Is Microsoft Opening up to the World of Blended Learning?

by Glynn Jung, Non-Executive Director

microsoft cloud imageIt amazes me to think how Microsoft has almost invisibly developed a role for itself in the cost-sensitive and occasionally technophobic world of learning, including collaborating with open source communities.

It first really clicked with me last year when I started counting the number of times that Sharepoint was included in Invitations to Tender (ITTs) and Statements of Requirements, often with open source attachments such as Liferay and SLK. And this was before SP2010 had become established with all its improvements over SP2007 and its Groove technology.

Just as sneakily the open source CMS application Umbraco (as used by Aurion Learning for portals and hubs) has become number 4 in the UK’s list of most popular .NET tools. Sharepoint is number 1.

The proprietary world is still prevalent of course with products such as SharePointLMS from ElearningForce serving the corporate market but there’s been a growing enthusiasm amongst open source suppliers and within Microsoft to make it easier for buyers to move on from the old thinking that “it’s either Microsoft or it’s open”.

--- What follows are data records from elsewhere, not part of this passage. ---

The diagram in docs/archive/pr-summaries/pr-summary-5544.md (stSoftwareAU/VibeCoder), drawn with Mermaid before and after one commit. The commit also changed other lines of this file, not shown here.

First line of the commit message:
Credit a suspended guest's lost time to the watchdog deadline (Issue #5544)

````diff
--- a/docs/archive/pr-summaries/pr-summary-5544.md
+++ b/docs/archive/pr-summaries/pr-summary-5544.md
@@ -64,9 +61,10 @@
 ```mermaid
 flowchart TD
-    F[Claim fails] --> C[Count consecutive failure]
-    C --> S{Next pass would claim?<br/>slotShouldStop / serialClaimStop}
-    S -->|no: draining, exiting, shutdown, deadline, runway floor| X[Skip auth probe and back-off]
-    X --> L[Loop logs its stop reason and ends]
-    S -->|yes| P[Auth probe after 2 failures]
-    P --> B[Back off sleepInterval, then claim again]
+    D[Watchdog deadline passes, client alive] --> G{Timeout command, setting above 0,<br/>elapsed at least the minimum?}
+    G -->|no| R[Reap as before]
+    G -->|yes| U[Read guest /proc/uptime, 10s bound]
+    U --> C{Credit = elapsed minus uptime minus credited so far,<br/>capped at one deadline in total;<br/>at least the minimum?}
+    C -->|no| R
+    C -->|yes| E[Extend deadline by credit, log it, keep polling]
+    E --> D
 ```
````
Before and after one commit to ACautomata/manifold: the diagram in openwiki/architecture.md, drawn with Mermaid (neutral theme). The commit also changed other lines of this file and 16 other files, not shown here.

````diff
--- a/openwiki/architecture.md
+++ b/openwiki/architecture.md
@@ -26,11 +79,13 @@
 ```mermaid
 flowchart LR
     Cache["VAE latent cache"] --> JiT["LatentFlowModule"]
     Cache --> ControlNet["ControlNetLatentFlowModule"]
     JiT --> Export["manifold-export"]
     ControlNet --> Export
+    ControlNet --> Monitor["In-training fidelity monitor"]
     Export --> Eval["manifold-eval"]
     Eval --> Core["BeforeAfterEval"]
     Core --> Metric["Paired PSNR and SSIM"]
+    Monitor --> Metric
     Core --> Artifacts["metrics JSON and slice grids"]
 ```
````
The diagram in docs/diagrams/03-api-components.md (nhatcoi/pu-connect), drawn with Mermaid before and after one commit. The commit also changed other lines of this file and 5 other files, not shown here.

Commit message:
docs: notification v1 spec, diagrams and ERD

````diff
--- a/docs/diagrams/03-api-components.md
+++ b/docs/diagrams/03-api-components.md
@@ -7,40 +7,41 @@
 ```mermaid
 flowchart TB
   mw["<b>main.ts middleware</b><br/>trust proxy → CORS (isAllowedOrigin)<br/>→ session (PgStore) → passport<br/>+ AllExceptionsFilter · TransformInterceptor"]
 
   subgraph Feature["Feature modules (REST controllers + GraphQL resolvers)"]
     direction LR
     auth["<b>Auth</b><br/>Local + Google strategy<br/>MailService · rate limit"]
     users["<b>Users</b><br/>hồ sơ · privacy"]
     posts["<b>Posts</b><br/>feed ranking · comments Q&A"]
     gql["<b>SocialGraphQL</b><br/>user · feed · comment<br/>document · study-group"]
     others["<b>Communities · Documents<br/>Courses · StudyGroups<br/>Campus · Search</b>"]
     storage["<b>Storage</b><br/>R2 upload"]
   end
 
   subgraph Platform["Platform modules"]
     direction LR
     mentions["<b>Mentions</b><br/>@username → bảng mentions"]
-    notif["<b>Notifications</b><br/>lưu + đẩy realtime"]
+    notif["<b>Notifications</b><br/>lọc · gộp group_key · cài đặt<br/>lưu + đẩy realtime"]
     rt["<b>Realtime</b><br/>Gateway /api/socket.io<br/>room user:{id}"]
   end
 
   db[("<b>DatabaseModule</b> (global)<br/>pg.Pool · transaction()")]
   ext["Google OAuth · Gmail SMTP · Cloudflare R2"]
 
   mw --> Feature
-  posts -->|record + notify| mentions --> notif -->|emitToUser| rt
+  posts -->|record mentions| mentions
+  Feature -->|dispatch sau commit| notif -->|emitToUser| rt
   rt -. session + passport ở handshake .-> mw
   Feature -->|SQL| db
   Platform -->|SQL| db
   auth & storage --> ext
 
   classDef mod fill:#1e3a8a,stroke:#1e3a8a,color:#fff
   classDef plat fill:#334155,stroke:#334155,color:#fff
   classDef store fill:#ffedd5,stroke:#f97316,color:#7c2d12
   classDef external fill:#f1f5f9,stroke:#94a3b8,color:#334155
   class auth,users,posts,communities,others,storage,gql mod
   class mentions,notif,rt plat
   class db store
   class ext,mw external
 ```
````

So we see X-Box technology opening up to the e-learning community to experiment with developing training simulations based around body sensor technology and Sharepoint moving from being arguably the most derided Microsoft product to its most heartily championed … and all with the support of the open source and boutique development communities.

For the generic e-learning suppliers who’ve long believed MS Office End User e-learning to be their commercial bedrock Microsoft’s release of Office 365 must be a bit of a mixed blessing. CLOUD hosting means that once again VANILLA software is real world, justifying their catalogues of End User titles.

Unfortunately Microsoft’s offering destroys the financial case for buying libraries of materials based on total cost of ownership per end-user (including software licenses and IT overheads such as server farms and technical support teams).

For those who don’t know, Microsoft’s CLOUD offer for organisations with less than 25 staff costs around £4.00 per user per month. This includes webmail, IMS, Voice & Video Conferencing, WORD, Excel, PowerPoint and One Note and a Sharepoint 2010 Intranet. Meanwhile Microsoft’s enterprise offer includes Private CLOUD App-V, WORD, Excel, PowerPoint, Outlook with Business Contact Manager, Publisher, Access, One Note, LYNC, InfoPath & SP workspace. It also includes Active Directory Integration. Price? – approximately £16.00 per user. It also includes access to a load of training & study materials.

With Windows 8 to be released in the near future we see the realisation of at least version 1 of Microsoft’s vision of a common MS platform across the “three screens”, i.e. PC/Laptop etc., smartphone/smartpad and digital TV, all integrated by LYNC.

So in some ways while the technical press is shouting about Apple versus the world, about patent infringement and misappropriation of IP and about winners and losers in the technology market, Microsoft is quietly doing what we always hoped they would and deliver technology to make things easier.

Training Smarter in the Recession

by Dr. Maureen Murphy, Aurion Learning

Learn BlackboardResearch published last year from the Centre for Learning and Life Chances in Knowledge Economies and Societies (LLAKES), at the Institute of Education, University of London, and researchers at the University of Cardiff shows that, despite predictions to the contrary, the recession has not deterred most UK companies from training their staff in new skills. Yes – training expenditure is down….but not by as much as expected (the report* quotes a 5% decrease in training expenditure in England between 2007 and 2009). In fact, the research shows that rather than putting the brakes on skills training, the recession has simply forced most companies to train smarter.

Easier said than done? Here are my top tips for training in the recession:

  • Shift training focus to key business areas – an obvious one but the best place to start. Align training with key business strategy – so if you want to improve sales, deliver meaningful sales training. If you want to develop stronger leaders, deliver powerful leadership training.
  • Embrace technology – increasing your use of e-learning, mobile learning (mlearning) and virtual learning environments will seriously cut time out of office as well as travel costs while giving staff access to on-demand and just-in-time learning.
  • Organise more in-house training – by developing staff competencies you can use internal staff to deliver training and manage communities of learning.
  • Share, share, share – encourage knowledge sharing, collaboration, coaching and peer mentoring. Make the most of the existing knowledge pool in your company.
  • Cut course length – make your learning short, sharp and strong!
  • Evaluate the learning – ask your staff about how they have put the learning into practice and improved performance. Evaluate the learning and measure return on investment.

*Source: The Impact of the 2008-9 Recession on the Extent, Form and Patterns of Training at Work LLAKES, Institute of Education, University of London